---------- Input ----------

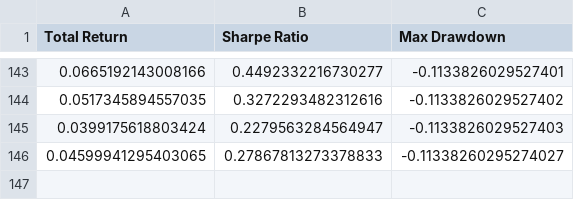
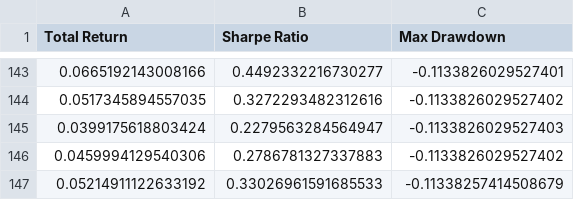
Before and after one commit to zeo-nyx/quant-daily-backtest, a CSV file: state/performance_history.csv, drawn as a sheet; only a part is shown, gaps mark what is left out.

```diff
--- a/state/performance_history.csv
+++ b/state/performance_history.csv
@@ -145,2 +145,3 @@ Total Return,Sharpe Ratio,Max Drawdown
 0.0399175618803424,0.2279563284564947,-0.1133826029527403
-0.04599941295403065,0.27867813273378833,-0.11338260295274027
+0.0459994129540306,0.2786781327337883,-0.1133826029527402
+0.05214911122633192,0.33026961591685533,-0.11338257414508679
```
Also changed, not shown: 2 other files.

----------

• Brief
Leave the images out. Set down all of the material above exactly.

• Output of the task
Before and after one commit to zeo-nyx/quant-daily-backtest, a CSV file: state/performance_history.csv, drawn as a sheet; only a part is shown, gaps mark what is left out.

```diff
--- a/state/performance_history.csv
+++ b/state/performance_history.csv
@@ -145,2 +145,3 @@ Total Return,Sharpe Ratio,Max Drawdown
 0.0399175618803424,0.2279563284564947,-0.1133826029527403
-0.04599941295403065,0.27867813273378833,-0.11338260295274027
+0.0459994129540306,0.2786781327337883,-0.1133826029527402
+0.05214911122633192,0.33026961591685533,-0.11338257414508679
```
Also changed, not shown: 2 other files.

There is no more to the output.